[About this task] Repeat the following entries exactly, excluding pictures.

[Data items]
################
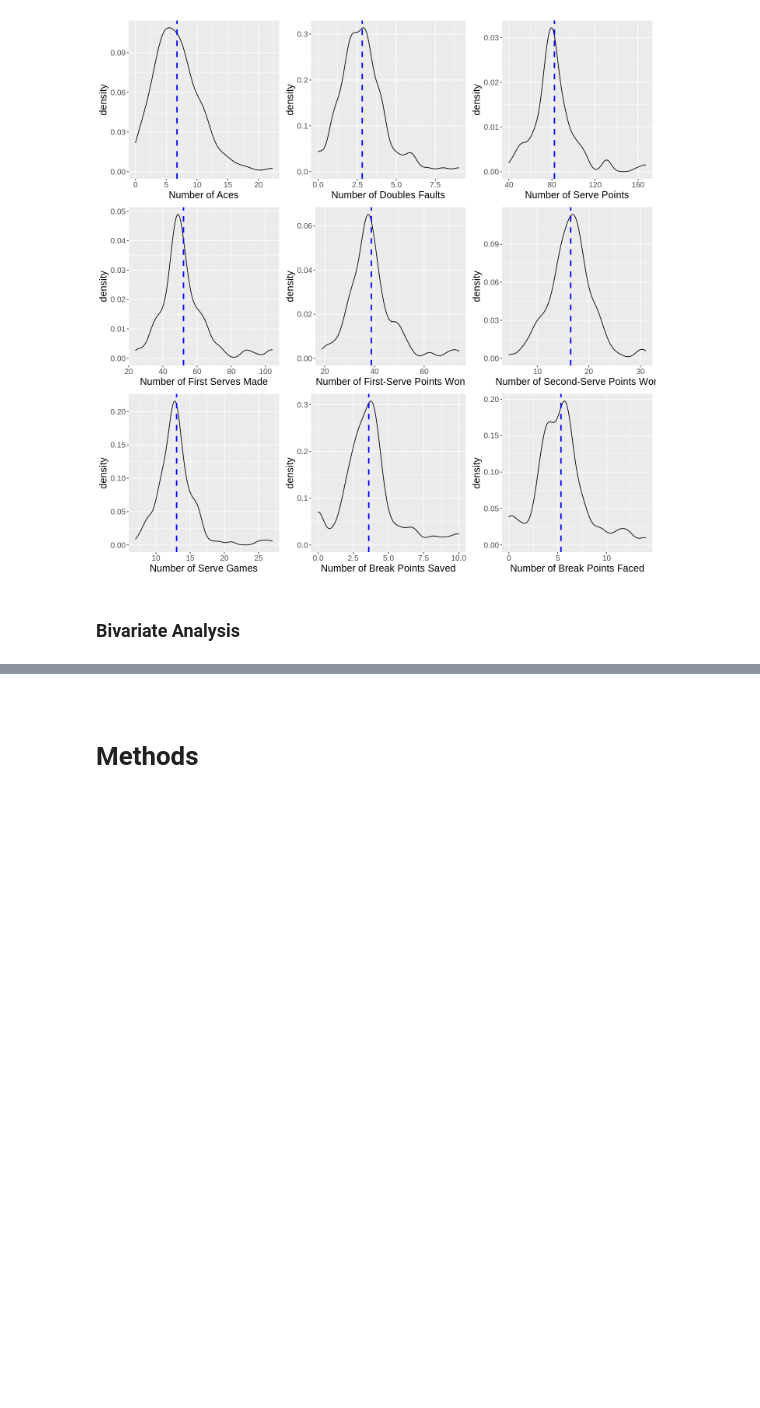
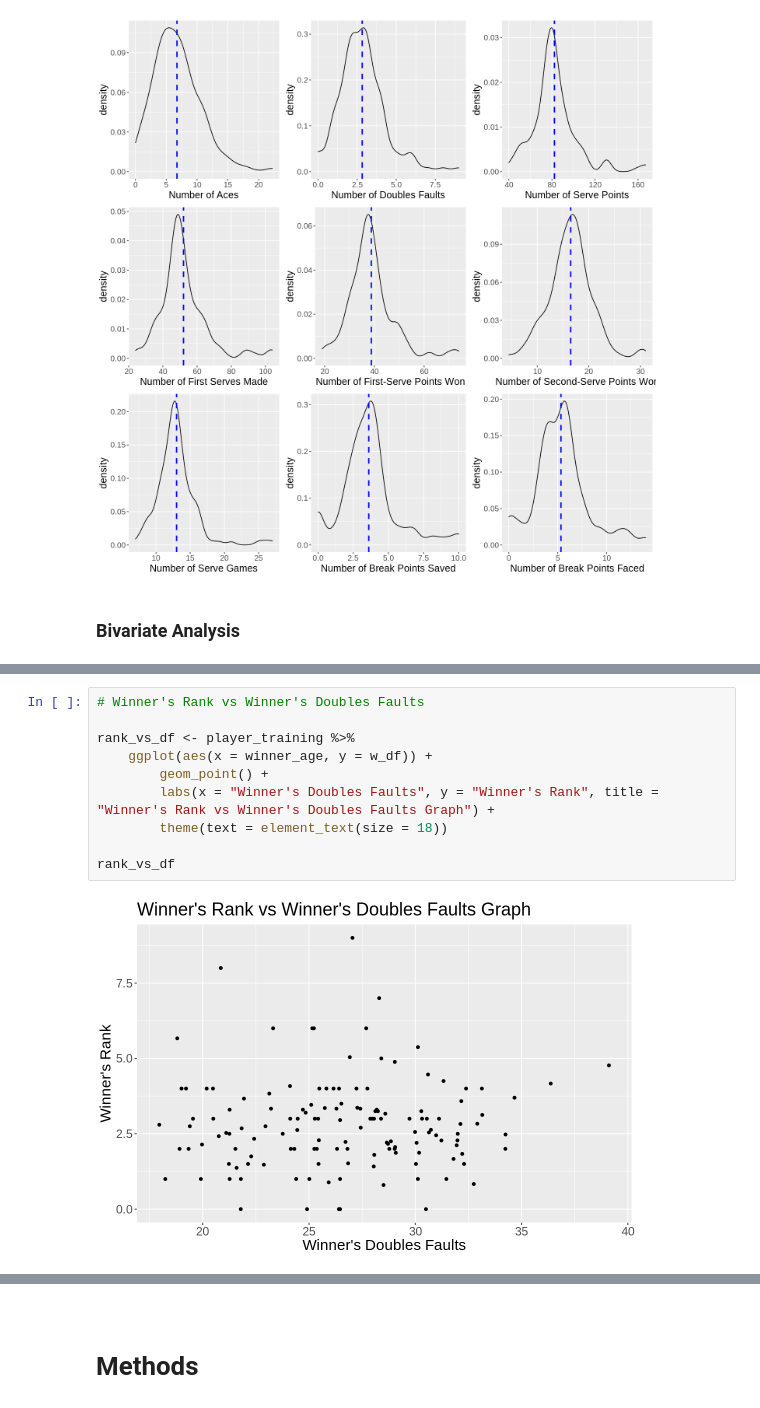
Before and after one commit to jo-adithya/dsci_project, a Jupyter notebook: proposal.ipynb, the cells around one changed output, grey strips where cells are left out. Cells and saved outputs as stored; diff of their text form; blank space fills up the shorter version.

```diff
--- a/proposal.ipynb
+++ b/proposal.ipynb
@@ -252,0 +279,12 @@ grid.arrange(aces_plot, df_plot, svpt_plot, in1st_plot, won1st_plot,
+# %%
+# Winner's Rank vs Winner's Doubles Faults
+
+rank_vs_df <- player_training %>%
+    ggplot(aes(x = winner_age, y = w_df)) +
+        geom_point() +
+        labs(x = "Winner's Doubles Faults", y = "Winner's Rank", title = "Winner's Rank vs Winner's Doubles Faults Graph") +
+        theme(text = element_text(size = 18))
+
+rank_vs_df
+# %% [output]
+[figure, added]
```
Also changed, not shown: parts of 10 cells of this notebook.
################
[Completed task]
Before and after one commit to jo-adithya/dsci_project, a Jupyter notebook: proposal.ipynb, the cells around one changed output, grey strips where cells are left out. Cells and saved outputs as stored; diff of their text form; blank space fills up the shorter version.

```diff
--- a/proposal.ipynb
+++ b/proposal.ipynb
@@ -252,0 +279,12 @@ grid.arrange(aces_plot, df_plot, svpt_plot, in1st_plot, won1st_plot,
+# %%
+# Winner's Rank vs Winner's Doubles Faults
+
+rank_vs_df <- player_training %>%
+    ggplot(aes(x = winner_age, y = w_df)) +
+        geom_point() +
+        labs(x = "Winner's Doubles Faults", y = "Winner's Rank", title = "Winner's Rank vs Winner's Doubles Faults Graph") +
+        theme(text = element_text(size = 18))
+
+rank_vs_df
+# %% [output]
+[figure, added]
```
Also changed, not shown: parts of 10 cells of this notebook.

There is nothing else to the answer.